Hyperopia or farsightedness results from a combined cornea/crystalline lens that provide too little refractive power in relation to the axial length of the eye. Light rays focus behind the retina rather than immediately in front of it. Individuals with a mild degree of hyperopia can usually compensate for the visual dysfunction by accommodating or using the crystalline lens' focusing capacity, sometimes resulting in headaches and eye strain. Glass or lenses with a positive correcting power are used for hyperopes.
The image enlargement that occurs when viewing objects through spectacles can be problematic for hyperopes who require correction of +4D or beyond. This may be related to optic disc size in these individuals and the disc's proximity to the fovea, where sharpest vision is obtained.4 Contact lenses with a toric back surface are often a more visually comfortable alternative for a severely hyperopic person.
Farsighted individuals who approach the age of presbyopia, at approximately 40 years of age, generally require stronger positive lenses for viewing objects up close.
4 Optic Disk Size correlated with Refractive Error, Dept of Ophthalmology, Faculty of Clinical Medicine Mannheim, U. of Heidelberg, Mannheim ,GE

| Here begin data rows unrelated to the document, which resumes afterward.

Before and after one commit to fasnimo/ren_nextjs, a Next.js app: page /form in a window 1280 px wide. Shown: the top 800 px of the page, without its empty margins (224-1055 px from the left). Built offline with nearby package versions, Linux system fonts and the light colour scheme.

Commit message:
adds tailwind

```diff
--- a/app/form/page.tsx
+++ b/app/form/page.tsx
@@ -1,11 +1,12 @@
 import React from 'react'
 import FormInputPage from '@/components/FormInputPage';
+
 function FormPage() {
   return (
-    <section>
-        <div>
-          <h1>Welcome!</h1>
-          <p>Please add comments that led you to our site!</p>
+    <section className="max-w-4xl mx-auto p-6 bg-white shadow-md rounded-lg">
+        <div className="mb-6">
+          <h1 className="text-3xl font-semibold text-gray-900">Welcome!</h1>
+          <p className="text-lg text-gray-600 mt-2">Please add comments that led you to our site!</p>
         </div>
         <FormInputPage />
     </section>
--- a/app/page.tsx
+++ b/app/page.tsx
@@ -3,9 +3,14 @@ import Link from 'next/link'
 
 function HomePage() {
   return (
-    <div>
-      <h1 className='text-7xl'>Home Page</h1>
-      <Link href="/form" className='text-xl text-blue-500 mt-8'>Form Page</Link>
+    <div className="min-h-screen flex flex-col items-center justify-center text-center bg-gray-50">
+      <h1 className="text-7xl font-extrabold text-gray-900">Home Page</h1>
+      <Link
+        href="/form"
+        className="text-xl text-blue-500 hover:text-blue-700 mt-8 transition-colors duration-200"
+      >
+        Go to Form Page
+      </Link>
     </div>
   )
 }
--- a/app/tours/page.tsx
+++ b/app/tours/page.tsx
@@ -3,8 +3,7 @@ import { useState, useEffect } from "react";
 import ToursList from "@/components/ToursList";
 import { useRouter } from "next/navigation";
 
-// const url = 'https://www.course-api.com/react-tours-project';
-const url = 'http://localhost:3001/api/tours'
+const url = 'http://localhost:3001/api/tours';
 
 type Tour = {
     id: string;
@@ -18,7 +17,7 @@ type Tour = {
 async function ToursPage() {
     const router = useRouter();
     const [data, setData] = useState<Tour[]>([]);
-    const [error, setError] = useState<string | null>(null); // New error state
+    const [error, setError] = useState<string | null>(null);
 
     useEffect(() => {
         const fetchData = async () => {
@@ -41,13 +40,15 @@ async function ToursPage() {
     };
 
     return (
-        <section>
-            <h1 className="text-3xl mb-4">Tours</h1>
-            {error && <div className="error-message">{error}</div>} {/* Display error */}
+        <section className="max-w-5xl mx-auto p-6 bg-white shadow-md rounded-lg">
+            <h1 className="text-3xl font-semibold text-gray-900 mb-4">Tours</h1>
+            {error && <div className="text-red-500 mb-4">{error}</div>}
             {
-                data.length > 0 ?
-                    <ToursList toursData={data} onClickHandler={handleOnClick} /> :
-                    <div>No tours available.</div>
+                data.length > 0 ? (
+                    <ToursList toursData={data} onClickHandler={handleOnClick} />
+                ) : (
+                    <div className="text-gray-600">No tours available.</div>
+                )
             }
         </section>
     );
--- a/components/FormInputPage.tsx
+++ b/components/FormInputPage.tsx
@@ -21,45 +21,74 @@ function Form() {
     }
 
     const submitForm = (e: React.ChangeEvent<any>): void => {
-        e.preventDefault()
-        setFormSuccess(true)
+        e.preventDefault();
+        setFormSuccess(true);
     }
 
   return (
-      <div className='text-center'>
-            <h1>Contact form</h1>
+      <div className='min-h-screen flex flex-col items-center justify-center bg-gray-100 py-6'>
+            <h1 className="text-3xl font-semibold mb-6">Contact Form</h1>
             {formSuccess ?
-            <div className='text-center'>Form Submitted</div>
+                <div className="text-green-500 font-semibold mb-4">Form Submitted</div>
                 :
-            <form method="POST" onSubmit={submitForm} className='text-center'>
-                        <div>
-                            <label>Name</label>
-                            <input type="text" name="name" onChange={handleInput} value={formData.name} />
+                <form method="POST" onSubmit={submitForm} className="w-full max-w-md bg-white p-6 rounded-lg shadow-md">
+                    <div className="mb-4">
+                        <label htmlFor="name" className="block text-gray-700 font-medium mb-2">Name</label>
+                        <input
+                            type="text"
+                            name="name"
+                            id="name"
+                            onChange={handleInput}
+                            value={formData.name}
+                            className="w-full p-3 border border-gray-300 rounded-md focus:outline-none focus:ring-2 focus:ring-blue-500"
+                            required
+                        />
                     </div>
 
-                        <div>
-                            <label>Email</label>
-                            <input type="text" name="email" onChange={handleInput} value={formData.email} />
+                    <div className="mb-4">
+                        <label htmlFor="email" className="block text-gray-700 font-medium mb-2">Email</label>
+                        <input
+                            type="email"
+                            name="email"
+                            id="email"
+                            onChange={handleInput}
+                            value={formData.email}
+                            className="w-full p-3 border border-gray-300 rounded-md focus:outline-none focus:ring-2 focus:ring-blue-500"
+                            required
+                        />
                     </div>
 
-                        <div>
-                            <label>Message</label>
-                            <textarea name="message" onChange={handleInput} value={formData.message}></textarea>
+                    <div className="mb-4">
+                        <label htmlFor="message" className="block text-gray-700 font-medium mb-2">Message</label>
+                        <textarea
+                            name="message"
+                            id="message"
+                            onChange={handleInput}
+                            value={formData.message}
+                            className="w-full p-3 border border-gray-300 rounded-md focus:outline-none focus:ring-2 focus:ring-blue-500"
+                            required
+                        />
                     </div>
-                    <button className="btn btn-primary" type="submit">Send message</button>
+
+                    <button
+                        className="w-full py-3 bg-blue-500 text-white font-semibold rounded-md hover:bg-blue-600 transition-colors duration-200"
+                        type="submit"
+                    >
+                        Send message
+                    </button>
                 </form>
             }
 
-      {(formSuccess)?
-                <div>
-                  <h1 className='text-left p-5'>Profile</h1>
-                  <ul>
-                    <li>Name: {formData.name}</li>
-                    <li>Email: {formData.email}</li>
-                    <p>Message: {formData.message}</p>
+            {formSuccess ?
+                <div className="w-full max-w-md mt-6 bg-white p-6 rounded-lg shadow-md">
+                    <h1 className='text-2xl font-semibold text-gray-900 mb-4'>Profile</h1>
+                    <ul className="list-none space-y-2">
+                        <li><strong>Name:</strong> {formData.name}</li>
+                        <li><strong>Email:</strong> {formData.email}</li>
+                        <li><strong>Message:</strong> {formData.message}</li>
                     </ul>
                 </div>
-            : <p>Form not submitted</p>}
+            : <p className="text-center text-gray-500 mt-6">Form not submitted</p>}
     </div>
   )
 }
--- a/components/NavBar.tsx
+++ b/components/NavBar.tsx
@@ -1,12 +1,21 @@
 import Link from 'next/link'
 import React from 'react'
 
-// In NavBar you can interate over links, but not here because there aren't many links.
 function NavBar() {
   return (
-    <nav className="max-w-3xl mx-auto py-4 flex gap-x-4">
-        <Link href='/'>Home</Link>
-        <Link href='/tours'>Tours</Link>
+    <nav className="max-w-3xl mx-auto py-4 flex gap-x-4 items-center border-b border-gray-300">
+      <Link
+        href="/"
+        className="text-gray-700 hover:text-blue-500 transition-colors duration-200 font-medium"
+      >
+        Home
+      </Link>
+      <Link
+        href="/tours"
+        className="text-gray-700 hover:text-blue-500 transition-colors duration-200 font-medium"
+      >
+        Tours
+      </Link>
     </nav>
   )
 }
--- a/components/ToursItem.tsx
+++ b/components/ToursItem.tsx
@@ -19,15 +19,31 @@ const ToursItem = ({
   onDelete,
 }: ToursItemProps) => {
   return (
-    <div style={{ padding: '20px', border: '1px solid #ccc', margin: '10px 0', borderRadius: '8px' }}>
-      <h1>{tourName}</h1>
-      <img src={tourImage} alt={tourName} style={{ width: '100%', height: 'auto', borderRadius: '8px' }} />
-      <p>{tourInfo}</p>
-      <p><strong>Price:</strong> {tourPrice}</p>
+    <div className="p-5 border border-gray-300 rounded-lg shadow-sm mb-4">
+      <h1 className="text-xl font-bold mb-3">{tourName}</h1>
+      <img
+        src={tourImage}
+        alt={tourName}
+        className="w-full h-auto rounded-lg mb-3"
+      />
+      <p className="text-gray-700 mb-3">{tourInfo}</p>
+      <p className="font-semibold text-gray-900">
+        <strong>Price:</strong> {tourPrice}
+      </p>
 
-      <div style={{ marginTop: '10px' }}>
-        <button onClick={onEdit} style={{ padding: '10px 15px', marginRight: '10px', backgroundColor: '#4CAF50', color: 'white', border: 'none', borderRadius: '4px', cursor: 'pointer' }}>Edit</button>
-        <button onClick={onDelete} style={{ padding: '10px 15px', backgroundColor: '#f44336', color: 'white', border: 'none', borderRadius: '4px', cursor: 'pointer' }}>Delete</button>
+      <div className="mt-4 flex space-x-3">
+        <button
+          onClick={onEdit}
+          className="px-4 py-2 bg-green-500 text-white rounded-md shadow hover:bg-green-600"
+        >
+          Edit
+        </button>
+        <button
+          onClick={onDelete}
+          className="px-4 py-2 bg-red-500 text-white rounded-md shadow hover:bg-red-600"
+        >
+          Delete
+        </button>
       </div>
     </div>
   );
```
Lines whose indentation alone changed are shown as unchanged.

Hyperopia is known by its more common name, farsightedness. People who are farsighted are able to see fine at a distance, but have trouble with close up viewing, such as is necessary for reading. These people require reading glasses for close viewing to avoid squinting or experiencing fatigue and headaches when trying to view things up close. Normal sight works when light enters the eye and focuses directly on the retina. In a person with hyperopia the eyeball is too short, so the light ends up focusing behind the retina, resulting in problems with near viewing.